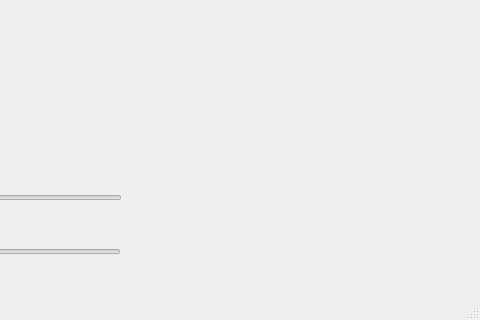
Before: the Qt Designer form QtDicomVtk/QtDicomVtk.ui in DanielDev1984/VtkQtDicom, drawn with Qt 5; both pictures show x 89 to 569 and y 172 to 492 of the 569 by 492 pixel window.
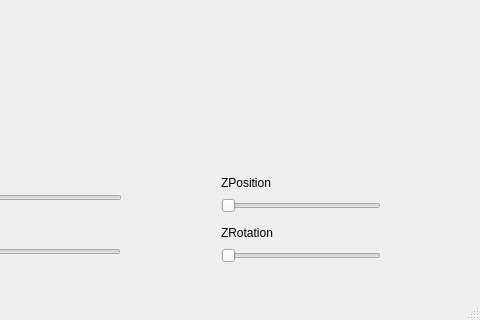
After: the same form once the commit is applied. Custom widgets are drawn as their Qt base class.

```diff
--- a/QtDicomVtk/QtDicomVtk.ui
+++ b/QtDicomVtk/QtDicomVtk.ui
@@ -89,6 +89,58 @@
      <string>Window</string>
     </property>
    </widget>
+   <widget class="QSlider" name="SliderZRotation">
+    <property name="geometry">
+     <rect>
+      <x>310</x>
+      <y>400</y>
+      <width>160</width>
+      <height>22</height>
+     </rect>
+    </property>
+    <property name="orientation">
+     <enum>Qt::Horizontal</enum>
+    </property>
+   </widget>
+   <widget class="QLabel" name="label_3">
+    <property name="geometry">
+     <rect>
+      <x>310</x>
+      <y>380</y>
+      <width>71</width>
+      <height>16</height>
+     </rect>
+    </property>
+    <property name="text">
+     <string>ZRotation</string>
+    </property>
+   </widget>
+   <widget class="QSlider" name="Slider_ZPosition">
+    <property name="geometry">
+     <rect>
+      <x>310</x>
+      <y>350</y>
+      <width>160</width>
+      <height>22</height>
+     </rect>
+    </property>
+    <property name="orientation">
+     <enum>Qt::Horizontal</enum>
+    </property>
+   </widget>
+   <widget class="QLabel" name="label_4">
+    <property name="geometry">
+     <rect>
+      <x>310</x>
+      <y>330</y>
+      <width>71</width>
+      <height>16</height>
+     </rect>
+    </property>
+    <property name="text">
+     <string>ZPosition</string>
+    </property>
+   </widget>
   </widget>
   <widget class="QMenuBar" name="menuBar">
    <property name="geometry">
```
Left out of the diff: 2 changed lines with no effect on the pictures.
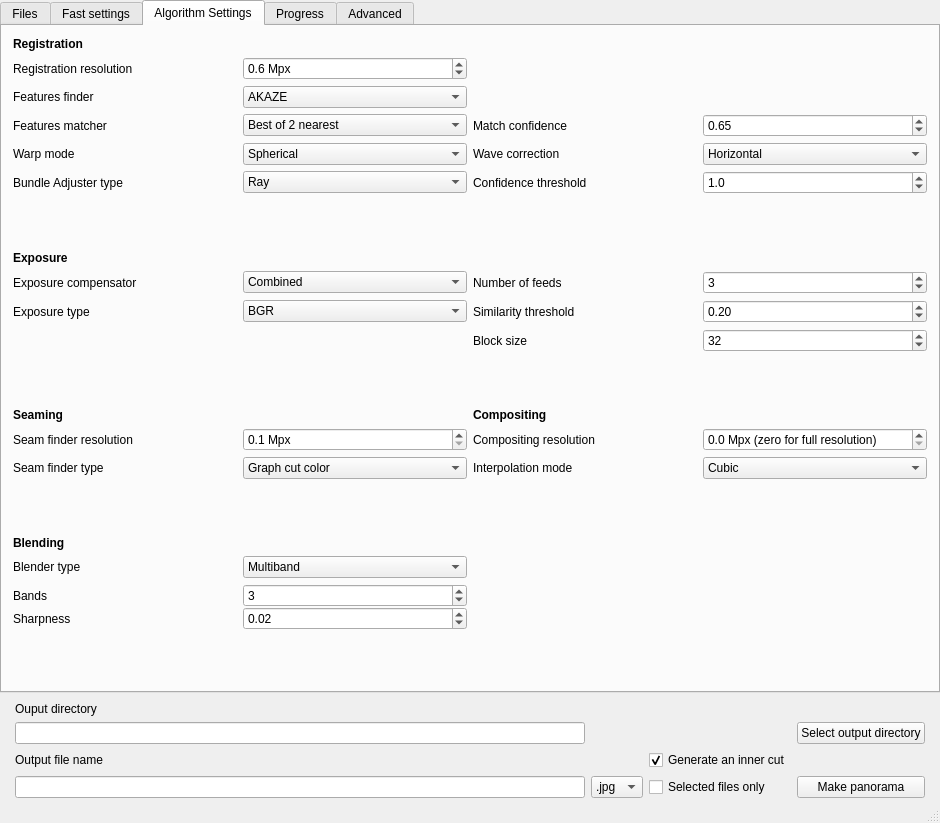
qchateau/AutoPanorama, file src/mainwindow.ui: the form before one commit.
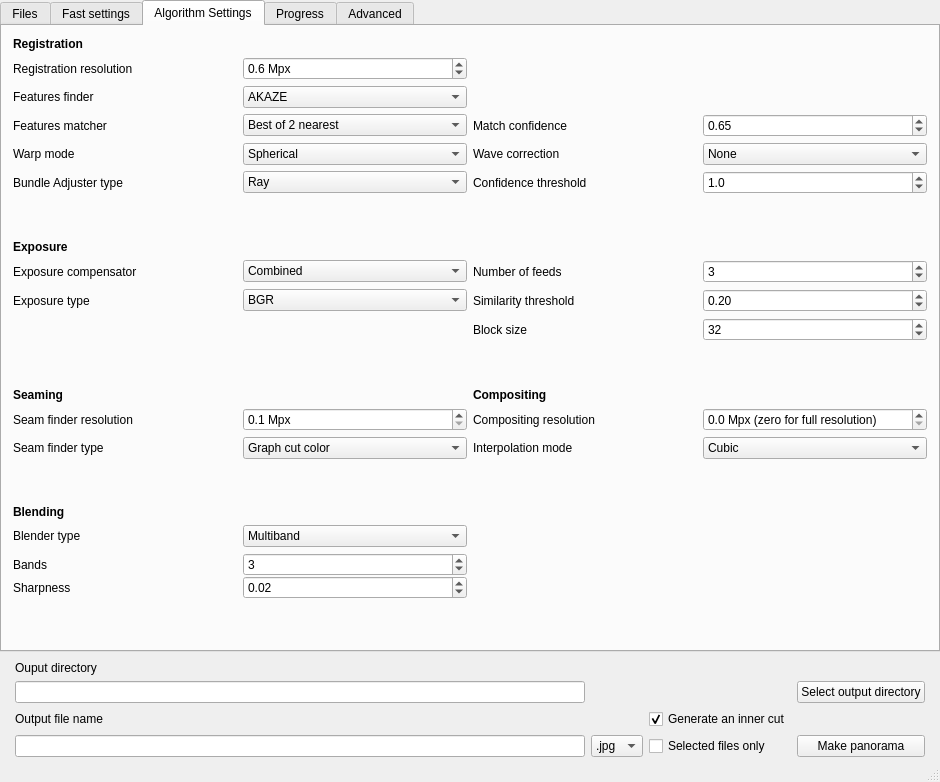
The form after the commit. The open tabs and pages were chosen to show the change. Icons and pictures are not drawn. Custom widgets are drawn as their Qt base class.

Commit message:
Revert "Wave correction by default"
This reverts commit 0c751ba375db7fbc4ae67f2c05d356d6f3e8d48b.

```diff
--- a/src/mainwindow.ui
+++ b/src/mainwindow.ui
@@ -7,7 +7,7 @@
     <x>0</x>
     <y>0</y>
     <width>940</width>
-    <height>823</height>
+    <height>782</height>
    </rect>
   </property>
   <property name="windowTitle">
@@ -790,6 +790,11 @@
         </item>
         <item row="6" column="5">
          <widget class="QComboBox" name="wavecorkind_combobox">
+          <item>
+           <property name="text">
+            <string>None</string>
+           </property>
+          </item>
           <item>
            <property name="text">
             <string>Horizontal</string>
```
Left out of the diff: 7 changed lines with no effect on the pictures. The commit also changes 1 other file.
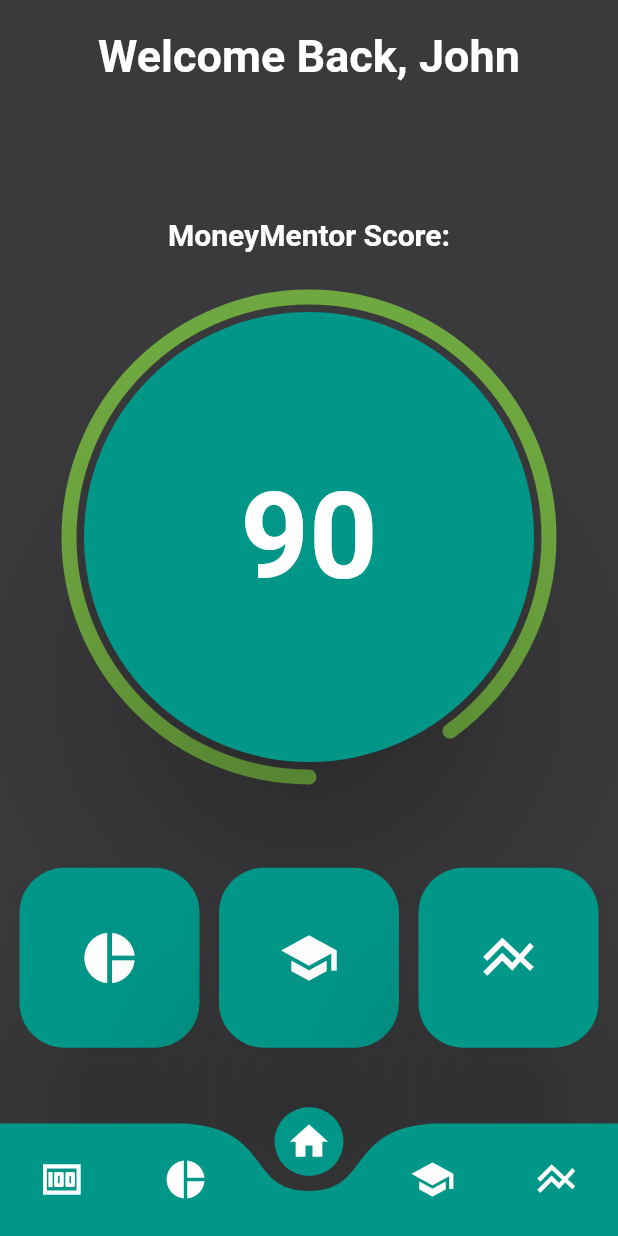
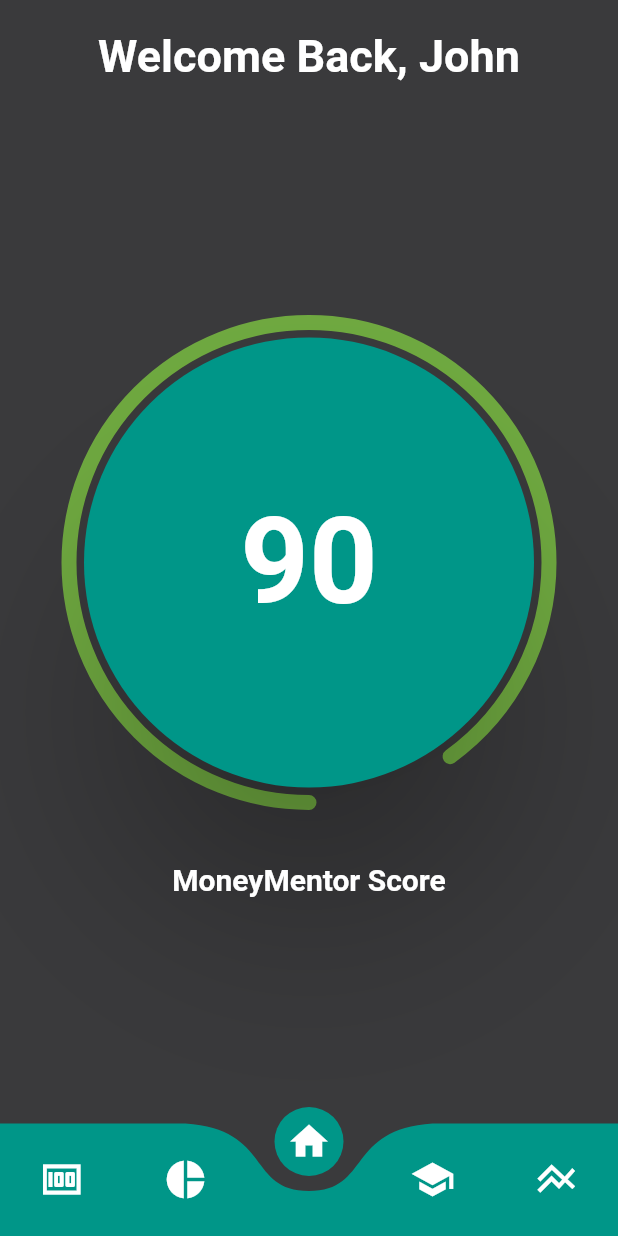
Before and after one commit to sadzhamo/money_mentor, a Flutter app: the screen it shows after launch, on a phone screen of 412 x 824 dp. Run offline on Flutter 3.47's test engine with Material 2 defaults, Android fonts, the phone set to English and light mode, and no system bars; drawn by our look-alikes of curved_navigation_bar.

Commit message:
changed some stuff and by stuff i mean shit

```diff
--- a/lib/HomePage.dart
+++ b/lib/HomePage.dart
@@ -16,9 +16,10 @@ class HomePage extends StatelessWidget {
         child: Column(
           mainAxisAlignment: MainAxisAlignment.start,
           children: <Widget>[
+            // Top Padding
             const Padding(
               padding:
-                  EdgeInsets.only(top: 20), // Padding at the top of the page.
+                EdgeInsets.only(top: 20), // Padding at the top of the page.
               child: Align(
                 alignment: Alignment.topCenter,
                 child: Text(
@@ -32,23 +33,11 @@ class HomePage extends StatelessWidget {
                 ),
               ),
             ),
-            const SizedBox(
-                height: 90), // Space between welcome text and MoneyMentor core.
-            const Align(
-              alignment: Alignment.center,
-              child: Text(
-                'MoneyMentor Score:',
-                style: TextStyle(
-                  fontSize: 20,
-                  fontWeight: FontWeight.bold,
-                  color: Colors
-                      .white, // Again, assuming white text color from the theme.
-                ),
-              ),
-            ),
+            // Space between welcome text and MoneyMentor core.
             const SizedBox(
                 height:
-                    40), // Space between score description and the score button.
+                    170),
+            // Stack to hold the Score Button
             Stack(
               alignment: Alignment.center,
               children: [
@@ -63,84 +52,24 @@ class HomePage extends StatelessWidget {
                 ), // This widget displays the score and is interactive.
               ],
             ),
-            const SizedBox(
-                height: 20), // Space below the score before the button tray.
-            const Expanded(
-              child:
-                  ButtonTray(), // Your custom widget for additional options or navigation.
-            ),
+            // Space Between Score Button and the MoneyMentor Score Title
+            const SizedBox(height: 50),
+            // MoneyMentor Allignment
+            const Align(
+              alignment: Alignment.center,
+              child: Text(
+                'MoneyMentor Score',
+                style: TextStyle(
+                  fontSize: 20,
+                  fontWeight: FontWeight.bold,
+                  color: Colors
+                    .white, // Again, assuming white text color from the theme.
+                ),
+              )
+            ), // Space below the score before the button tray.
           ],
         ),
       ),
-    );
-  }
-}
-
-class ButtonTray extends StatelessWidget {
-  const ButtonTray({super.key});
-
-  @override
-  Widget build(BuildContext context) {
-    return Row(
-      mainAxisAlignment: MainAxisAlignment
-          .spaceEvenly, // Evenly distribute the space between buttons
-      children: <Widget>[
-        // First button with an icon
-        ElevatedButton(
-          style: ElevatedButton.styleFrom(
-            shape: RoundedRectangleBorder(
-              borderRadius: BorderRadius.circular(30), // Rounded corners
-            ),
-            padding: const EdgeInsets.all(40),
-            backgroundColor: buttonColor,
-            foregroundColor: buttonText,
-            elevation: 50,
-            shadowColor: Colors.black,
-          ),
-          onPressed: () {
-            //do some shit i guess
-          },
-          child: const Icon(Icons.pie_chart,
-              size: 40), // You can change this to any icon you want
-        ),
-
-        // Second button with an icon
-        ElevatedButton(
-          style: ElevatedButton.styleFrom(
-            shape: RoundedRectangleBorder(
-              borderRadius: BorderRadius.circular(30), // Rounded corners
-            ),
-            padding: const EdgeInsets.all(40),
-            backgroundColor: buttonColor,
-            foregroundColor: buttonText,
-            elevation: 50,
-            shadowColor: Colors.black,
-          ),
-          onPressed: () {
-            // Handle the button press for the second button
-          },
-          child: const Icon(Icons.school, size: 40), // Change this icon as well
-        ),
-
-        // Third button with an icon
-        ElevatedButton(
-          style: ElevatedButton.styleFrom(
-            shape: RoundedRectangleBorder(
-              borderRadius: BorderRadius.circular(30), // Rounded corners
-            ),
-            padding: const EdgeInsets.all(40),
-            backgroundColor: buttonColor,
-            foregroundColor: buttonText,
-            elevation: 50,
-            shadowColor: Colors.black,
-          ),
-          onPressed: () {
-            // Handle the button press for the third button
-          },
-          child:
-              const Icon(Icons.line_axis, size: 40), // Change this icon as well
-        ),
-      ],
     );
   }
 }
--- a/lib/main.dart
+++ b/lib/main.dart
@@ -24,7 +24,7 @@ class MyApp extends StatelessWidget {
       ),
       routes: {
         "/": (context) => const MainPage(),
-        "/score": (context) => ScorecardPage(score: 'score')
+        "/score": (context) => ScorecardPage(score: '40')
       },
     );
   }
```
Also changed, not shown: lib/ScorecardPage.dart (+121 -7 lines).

------------------------------------------------------------------------

● Directions
What lines in the data above contain the word "height"? Copy them all.

● Solved exercise
+      <height>22</height>
+      <height>16</height>
+      <height>22</height>
+      <height>16</height>
-    <height>823</height>
+    <height>782</height>
-                height: 90), // Space between welcome text and MoneyMentor core.
                 height:
-                height: 20), // Space below the score before the button tray.
+            const SizedBox(height: 50),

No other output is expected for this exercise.